In September of 2005, I arrived in Tokyo for the second time in my life and for the first time, I would live in Japan.  For the next five and a half years, I would live in a tiny apartment in Shinjuku.  Technically, I lived in Shibuya, but in reality, I lived closer to Shinjuku and I would later realize that it was impossible for me to explain where I lived if I said Shibuya.  Shinjuku was the best word to use and explained my location perfectly.

As I said, my apartment was a tiny 23 square metre apartment.  My bedroom itself was a paltry 10 square meters or 107 square feet.  Yes, it’s tiny.
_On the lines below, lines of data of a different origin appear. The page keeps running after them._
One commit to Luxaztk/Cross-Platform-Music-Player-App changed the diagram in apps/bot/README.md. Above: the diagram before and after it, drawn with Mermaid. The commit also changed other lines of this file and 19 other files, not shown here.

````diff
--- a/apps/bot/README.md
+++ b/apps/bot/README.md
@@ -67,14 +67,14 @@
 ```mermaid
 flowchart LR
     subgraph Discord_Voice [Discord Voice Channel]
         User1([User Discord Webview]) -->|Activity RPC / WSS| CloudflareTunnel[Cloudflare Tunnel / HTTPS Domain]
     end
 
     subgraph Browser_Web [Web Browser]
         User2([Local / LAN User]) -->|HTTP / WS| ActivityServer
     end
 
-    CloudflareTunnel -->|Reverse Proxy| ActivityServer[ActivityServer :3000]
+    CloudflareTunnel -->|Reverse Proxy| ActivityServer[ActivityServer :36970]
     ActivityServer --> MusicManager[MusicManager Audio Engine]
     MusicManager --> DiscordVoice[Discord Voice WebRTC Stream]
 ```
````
It cost me about ¥100,000 a month and I lived on a busy major arterial road.  Did I mention that I also lived with my girlfriend?  It was a cramped place that really wasn’t suitable for two people.  It was barely enough space for one, but it was home.  The apartment wasn’t as bad as I made it out to be just now.  While it was tiny, and it was expensive, the price of the apartment was mainly due to the location.  I was fortunate to live only 30 minutes away from Shinjuku, and that’s on foot.  I could easily find a great restaurant and getting out of town was easy.  Every weekend, I would walk into Shinjuku and enjoy the various shops.  It was busy, but not terribly so.  Over the five years, I got to know Shinjuku very intimately.  I know every corner and every path around the station.  Shinjuku Station is one of the most complex stations in the world, but for me, it is a simple place that takes but a second to get around.   If things did get too noisy, it wasn’t too hard for me to find a small quiet oasis just a month away.
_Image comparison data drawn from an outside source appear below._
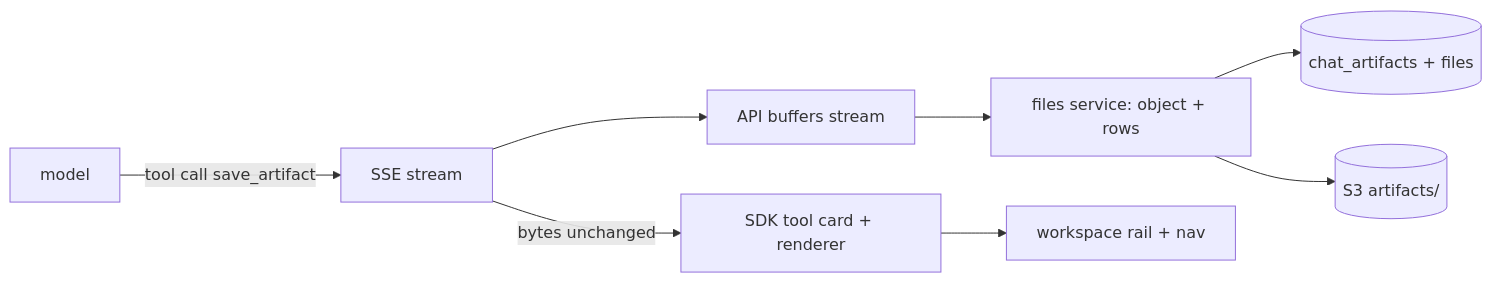
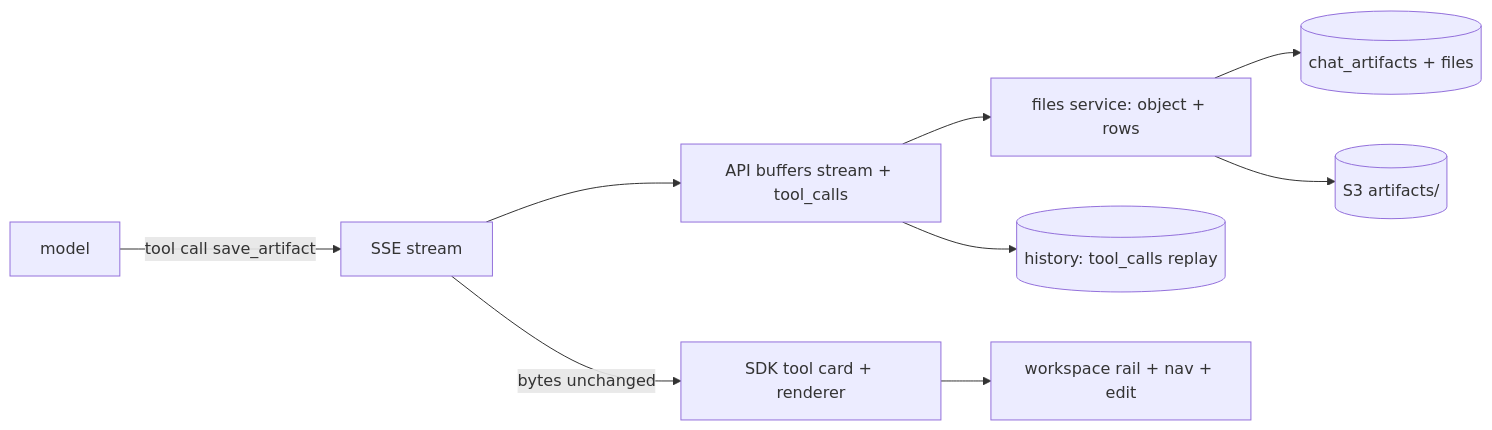
One commit to mac-lisowski/project-taipan changed the diagram in docs/specs/planned/chat-artifacts/spec.md. Above: the diagram before and after it, drawn with Mermaid. The commit also changed other lines of this file and 2 other files, not shown here.

````diff
--- a/docs/specs/planned/chat-artifacts/spec.md
+++ b/docs/specs/planned/chat-artifacts/spec.md
@@ -115,10 +135,11 @@
 ```mermaid
 flowchart LR
   M[model] -->|tool call save_artifact| S[SSE stream]
-  S --> P[API buffers stream]
+  S --> P[API buffers stream + tool_calls]
   S -->|bytes unchanged| SDK[SDK tool card + renderer]
   P --> F[files service: object + rows]
   F --> DB[(chat_artifacts + files)]
   F --> O[(S3 artifacts/)]
-  SDK --> W[workspace rail + nav]
+  P --> H[(history: tool_calls replay)]
+  SDK --> W[workspace rail + nav + edit]
 ```
````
The cost of living is not as high as you would expect.  Everyone says that living in Tokyo is very expensive.   For the first while, I would have said that’s true, but if you are smart and know where to go, you can live relatively cheaply.  The other advantage for me was that I lived in a tiny apartment.  It may be tiny, but the cost for utilities was equally tiny.  I was also very fortunate in that the quality of restaurants were very high.  You generally get what you pay for.  If I wanted to splurge and eat something nice, I could easily go to Shinjuku, or somewhere in my area to find something wonderful and romantic.  If I needed something dirt cheap, that was also available.  There were also a few grocery stores where you can get food at a very reasonable price.  Surprisingly, for such a central location, there were lots of options, but only a few that were worth a visit.  Thankfully, I lived outside the Yamanote line, which meant I had more choices.  Those who live within the Yamanote line are saddled with a cost of living that’s MUCH higher.  I was also fortunate that my favourite grocery store wasn’t such a major chain.  Major chains in Japan tend to have somewhat higher prices for some strange reason.  If you ever do decide to live in Japan, walking around the neighbourhood for at least a radius of 2km is necessary to find all of the cheapest places you need.
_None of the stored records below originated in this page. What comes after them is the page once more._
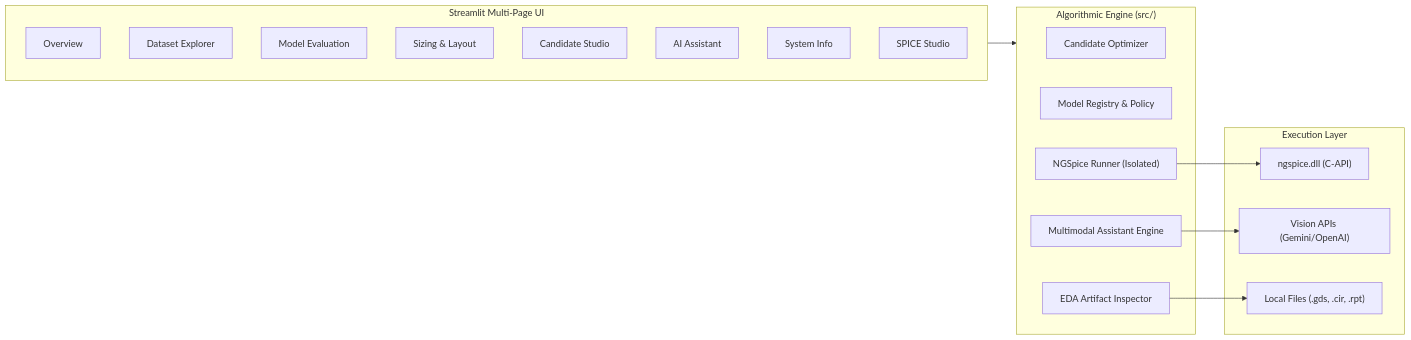
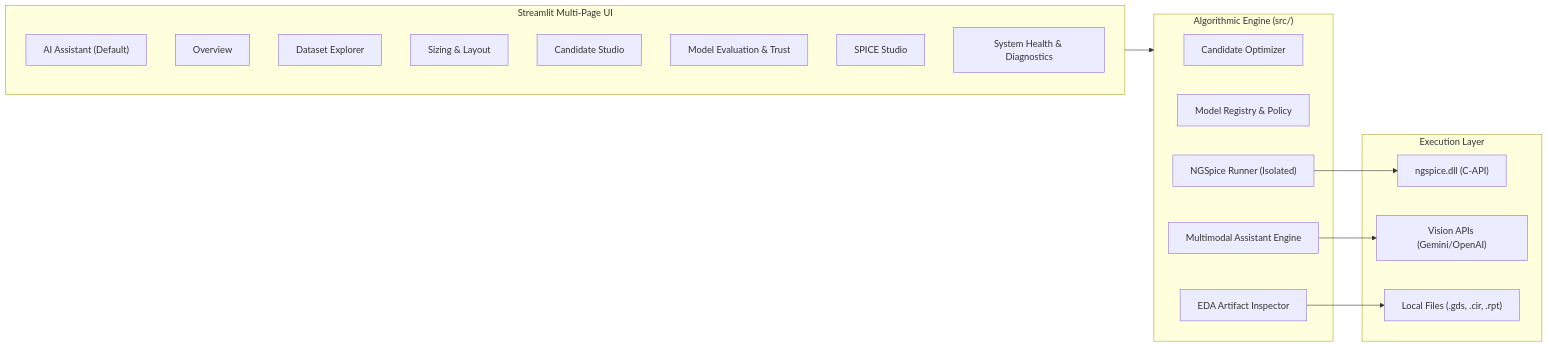
Before and after one commit to aakashlamba2021-create/SiliconPilot-AI: the diagram in README.md, drawn with Mermaid. The commit also changed other lines of this file and 10 other files, not shown here.

Commit message:
feat: unified gemini assistant, system health diagnostics, and navigation overhaul

````diff
--- a/README.md
+++ b/README.md
@@ -77,32 +82,32 @@
 ```mermaid
 graph LR
     subgraph UI ["Streamlit Multi-Page UI"]
-        P1["Overview"]
-        P2["Dataset Explorer"]
-        P3["Model Evaluation"]
+        P1["AI Assistant (Default)"]
+        P2["Overview"]
+        P3["Dataset Explorer"]
         P4["Sizing & Layout"]
         P5["Candidate Studio"]
-        P6["AI Assistant"]
-        P7["System Info"]
-        P8["SPICE Studio"]
+        P6["Model Evaluation & Trust"]
+        P7["SPICE Studio"]
+        P8["System Health & Diagnostics"]
     end
 
     subgraph Core ["Algorithmic Engine (src/)"]
         Opt["Candidate Optimizer"]
         Registry["Model Registry & Policy"]
         Vision["Multimodal Assistant Engine"]
         SPICE["NGSpice Runner (Isolated)"]
         EDA["EDA Artifact Inspector"]
     end
 
     subgraph Execution ["Execution Layer"]
         ngspice["ngspice.dll (C-API)"]
         APIs["Vision APIs (Gemini/OpenAI)"]
         Disk["Local Files (.gds, .cir, .rpt)"]
     end
 
     UI --> Core
     SPICE --> ngspice
     Vision --> APIs
     EDA --> Disk
 ```
````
The biggest problem for me and my apartment was the noise.  My balcony was adjacent to a major street. There were cars on the street at all hours of the day.  Ambulances, police cars, fire trucks, and even gas vans would blast be my apartment at all hours with sirens blaring.  In Tokyo, the gas company has the same status at times as an emergency vehicle.  I believe this is mostly to prevent major explosions from a pipeline, especially with buildings packed so closely together.   In the beginning, it was very cool to be able to hear all of the strange sirens of Japanese emergency vehicles, but after a year, it did get annoying.  By far, the most annoying sounds were the loud scooters, bosozoku bikes, and decotora.  Bosozoku are a type of teenage motorcycle gang, which is like recruitment to the Yakuza, but that’s not always the case.  They have very distinct bikes with no mufflers.  Their trademark is to ride around and make as much noise as possible.  While coasting to a stop, they will rev their engines as loud as possible, even though it does nothing but hurt the engine.  The decotora are trucks that have paintings on the side and hundreds of flashing lights.  Think epilepsy inducing strobes.  These trucks are usually okay, but at times, they add noise makers that “pop” as they use the engine brake.  It was the loudest engine noise you could ever think of.  I did get used to the noise, but it didn’t help me to get a good night sleep either.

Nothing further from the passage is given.